They say breaking up is hard to do, but staying together is even harder. Therapists often cite the number one mistake couples make is waiting to fix problems until it’s too late. Therapy is for those who are committed to their partner, not those already considering separation.
Carriers and brokers have partnered for years to serve employers’ health insurance needs. In today’s U.S. health insurance environment, brokers are under pressure to demonstrate more value, and carriers are operating in a hyper-competitive marketplace. The changing landscape represents an opportunity to re-evaluate the carrier/broker relationship, but how do you know that it might be time for some therapy?
Are you committed to the relationship?
If the broker is not part of the carrier’s long-term growth strategy – for example you are planning a direct or consumer play-down market – therapy won’t help.

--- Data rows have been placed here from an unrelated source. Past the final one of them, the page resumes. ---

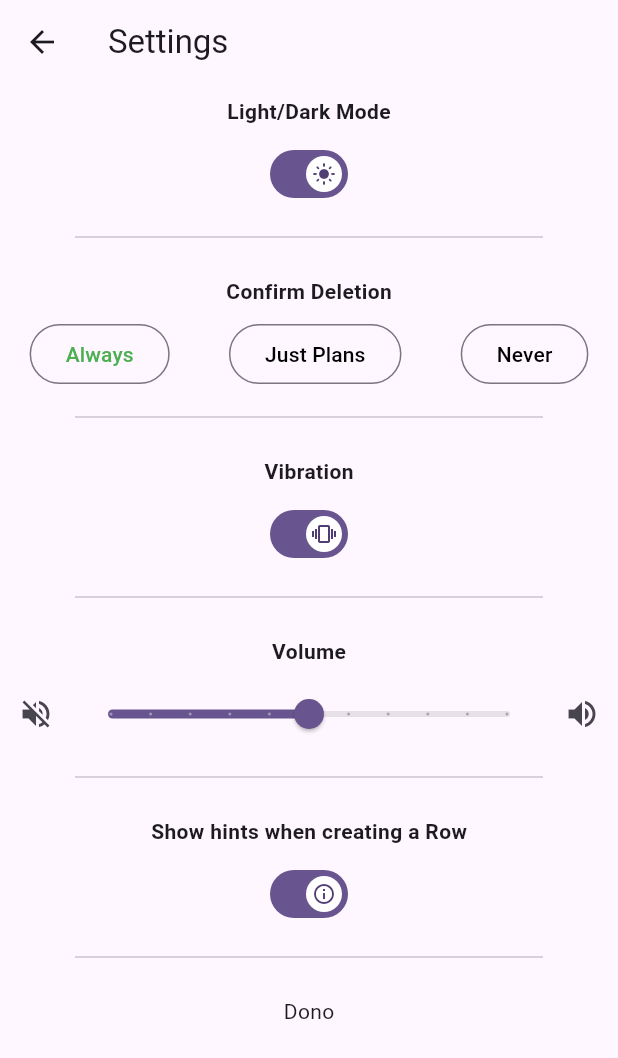
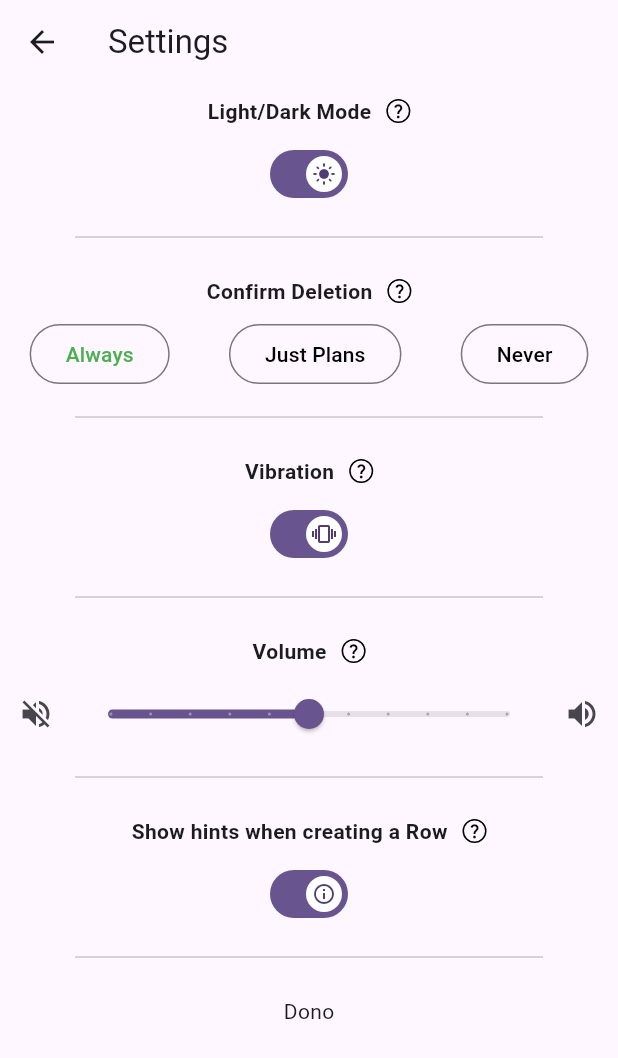
Before and after one commit to Rollemann/WorkoutTemplateApp, a Flutter app: the SettingsScreen screen opened directly, on a phone screen of 412 x 824 dp. Shown: the top 1058 px of the screen. Run offline on Flutter 3.47's test engine with Material 3 defaults, Android fonts, the phone set to English and light mode, and no system bars; our stand-ins replace flutter_riverpod, shared_preferences; accounts and stored records are empty.

Commit message:
add explanation next to settings caption

```diff
--- a/workouttemplateapp/lib/app.dart
+++ b/workouttemplateapp/lib/app.dart
@@ -21,11 +21,11 @@ class App extends StatelessWidget {
 
 /* TODO
 
+- Style von snackbar anpassen
+
 - Info nach den Überschriften bei den Settings, um die zu erklären.
 (- Animation beim löschen und hinzugfügen von Rows)
 
-- Anzahl Pläne und Reihen beschränken und text input Länge
-- Max Rows
 - Extra Fenster zum Pläne in der Reihenfolge zu ändern.
 
 - Pläne teilen über verschiedene Kanäle (extra Fenster wo man anhaken kann welche)
--- a/workouttemplateapp/lib/screens/settings_widgets/deletion_type_widget.dart
+++ b/workouttemplateapp/lib/screens/settings_widgets/deletion_type_widget.dart
@@ -1,6 +1,7 @@
 import 'package:flutter/material.dart';
 import 'package:flutter_riverpod/flutter_riverpod.dart';
 import 'package:workouttemplateapp/providers/settings_provider.dart';
+import 'package:workouttemplateapp/screens/settings_widgets/settings_caption_widget.dart';
 
 enum DeletionTypes { always, plans, never }
 
@@ -19,9 +20,9 @@ class _DeletionTypeWidgetState extends ConsumerState<DeletionTypeWidget> {
       children: [
         const Padding(
           padding: EdgeInsets.all(8.0),
-          child: Text(
-            "Confirm Deletion",
-            style: TextStyle(fontWeight: FontWeight.bold),
+          child: SettingsCaptionWidget(
+            title: "Confirm Deletion",
+            explanation: "Beschreibung, was die Einstellung macht.",
           ),
         ),
         Row(
--- a/workouttemplateapp/lib/screens/settings_widgets/light_mode_widget.dart
+++ b/workouttemplateapp/lib/screens/settings_widgets/light_mode_widget.dart
@@ -1,6 +1,7 @@
 import 'package:flutter/material.dart';
 import 'package:flutter_riverpod/flutter_riverpod.dart';
 import 'package:workouttemplateapp/providers/settings_provider.dart';
+import 'package:workouttemplateapp/screens/settings_widgets/settings_caption_widget.dart';
 
 class LightModeWidget extends ConsumerStatefulWidget {
   const LightModeWidget({super.key});
@@ -27,9 +28,9 @@ class _LightModeWidgetState extends ConsumerState<LightModeWidget> {
       children: [
         const Padding(
           padding: EdgeInsets.all(8.0),
-          child: Text(
-            "Light/Dark Mode",
-            style: TextStyle(fontWeight: FontWeight.bold),
+          child: SettingsCaptionWidget(
+            title: "Light/Dark Mode",
+            explanation: "Beschreibung, was die Einstellung macht.",
           ),
         ),
         Switch(
--- /dev/null
+++ b/workouttemplateapp/lib/screens/settings_widgets/settings_caption_widget.dart
@@ -0,0 +1,39 @@
+import 'package:flutter/material.dart';
+import 'package:flutter/widgets.dart';
+
+class SettingsCaptionWidget extends StatelessWidget {
+  final String title;
+  final String explanation;
+  const SettingsCaptionWidget(
+      {super.key, required this.title, required this.explanation});
+
+  @override
+  Widget build(BuildContext context) {
+    return Row(
+      mainAxisAlignment: MainAxisAlignment.center,
+      children: [
+        Text(
+          title,
+          style: const TextStyle(fontWeight: FontWeight.bold),
+        ),
+        Tooltip(
+          showDuration: const Duration(seconds: 30),
+          triggerMode: TooltipTriggerMode.tap,
+          message: explanation,
+          child: Container(
+            margin: const EdgeInsets.only(left: 10),
+            padding: const EdgeInsets.all(1),
+            decoration: BoxDecoration(
+                borderRadius: BorderRadius.circular(100),
+                border: Border.all(width: 1, color: Colors.black)),
+            child: const Icon(
+              Icons.question_mark,
+              color: Colors.black,
+              size: 12,
+            ),
+          ),
+        ),
+      ],
+    );
+  }
+}
--- a/workouttemplateapp/lib/screens/settings_widgets/show_hints_Widget.dart
+++ b/workouttemplateapp/lib/screens/settings_widgets/show_hints_Widget.dart
@@ -1,6 +1,7 @@
 import 'package:flutter/material.dart';
 import 'package:flutter_riverpod/flutter_riverpod.dart';
 import 'package:workouttemplateapp/providers/settings_provider.dart';
+import 'package:workouttemplateapp/screens/settings_widgets/settings_caption_widget.dart';
 
 class ShowHintsWidget extends ConsumerStatefulWidget {
   const ShowHintsWidget({super.key});
@@ -27,9 +28,9 @@ class _ShowHintWidgetState extends ConsumerState<ShowHintsWidget> {
       children: [
         const Padding(
           padding: EdgeInsets.all(8.0),
-          child: Text(
-            "Show hints when creating a Row",
-            style: TextStyle(fontWeight: FontWeight.bold),
+          child: SettingsCaptionWidget(
+            title: "Show hints when creating a Row",
+            explanation: "Beschreibung, was die Einstellung macht.",
           ),
         ),
         Switch(
--- a/workouttemplateapp/lib/screens/settings_widgets/vibration_widget.dart
+++ b/workouttemplateapp/lib/screens/settings_widgets/vibration_widget.dart
@@ -1,6 +1,7 @@
 import 'package:flutter/material.dart';
 import 'package:flutter_riverpod/flutter_riverpod.dart';
 import 'package:workouttemplateapp/providers/settings_provider.dart';
+import 'package:workouttemplateapp/screens/settings_widgets/settings_caption_widget.dart';
 
 class VibrationWidget extends ConsumerStatefulWidget {
   const VibrationWidget({super.key});
@@ -27,9 +28,9 @@ class _VibrationWidgetState extends ConsumerState<VibrationWidget> {
       children: [
         const Padding(
           padding: EdgeInsets.all(8.0),
-          child: Text(
-            "Vibration",
-            style: TextStyle(fontWeight: FontWeight.bold),
+          child: SettingsCaptionWidget(
+            title: "Vibration",
+            explanation: "Beschreibung, was die Einstellung macht.",
           ),
         ),
         Switch(
--- a/workouttemplateapp/lib/screens/settings_widgets/volume_widget.dart
+++ b/workouttemplateapp/lib/screens/settings_widgets/volume_widget.dart
@@ -1,6 +1,7 @@
 import 'package:flutter/material.dart';
 import 'package:flutter_riverpod/flutter_riverpod.dart';
 import 'package:workouttemplateapp/providers/settings_provider.dart';
+import 'package:workouttemplateapp/screens/settings_widgets/settings_caption_widget.dart';
 
 class VolumeWidget extends ConsumerStatefulWidget {
   const VolumeWidget({super.key});
@@ -17,9 +18,9 @@ class _VolumeWidgetState extends ConsumerState<VolumeWidget> {
       children: [
         const Padding(
           padding: EdgeInsets.all(8.0),
-          child: Text(
-            "Volume",
-            style: TextStyle(fontWeight: FontWeight.bold),
+          child: SettingsCaptionWidget(
+            title: "Volume",
+            explanation: "Beschreibung, was die Einstellung macht.",
           ),
         ),
         Row(
```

If the broker is opening their own exchange or deploying strategies to commoditize the insurance product, therapy won’t work.
Are you easy to do business with?
If carriers are not responding with quotes in a timely fashion (e.g., 1-3 days), providing data brokers need to create value, or meeting service level commitments, they are not easy to do business with. If brokers are not transparent – clearly communicating their strategy and partnership needs – they are not easy to do business with. If you are committed but simply not easy to do business with, it’s time for therapy. Therapy represents an opportunity to get these problems out on the table and address them.
Do you know what your partner values?
If carriers are still spending their money on events and broker forums to develop relationships, they don’t understand what the contemporary broker needs. Today’s broker wants analytics, tools, input during product development and access to underwriting staff. Carriers value loyalty and transparency. Carriers understand it’s a competitive marketplace and expect a fair shot at putting their best foot forward. If you are questioning your understanding of what your partner values, then it’s time for therapy.
So now you know whether or not therapy is for you. Now where do we begin?
Start with the following steps:
1. Have a Session – The first step is walking through the door. Sit down together – in person – to discuss how to improve the relationship. Air all the dirty laundry, identify the problems and opportunities to target, and put a plan of action in place. Establish a regular cadence of “sessions” to keep the momentum and maintain communication.
2. Commit to Make Changes – If the carrier wants more quote opportunities and the broker wants faster quote response time, start there. Keep it simple. Demonstrate to your partner that you are serious about investing in the relationship. Once you have established trust, you can expand the number and complexity of opportunities addressed.
3. Execute – Commitments made to your partner should be taken seriously. Assign internal accountability for achieving agreed performance standards. Set goals and track. If the broker is committed to more quote volume, monitor it and communicate when performance does not meet expectations. If the broker requires faster quote response time, measure it. Hold people accountable for maintaining standards.
The U.S. Health Insurance landscape is evolving. Depending on who you speak with, it’s just another cycle like consumerism and it will move slowly. Others are more bullish – health insurance is heading towards commoditization and exchanges will rapidly change the world.
Regardless of the speed or degree of change, sales leaders agree change is afoot and it’s time to take a fresh look at long-standing paradigms like the Carrier-Broker relationship.
Going to therapy can be painful. You can’t be passive; you have to take action. If you are committed to the relationship, then don’t make the fatal mistake of waiting until the separation is the only option.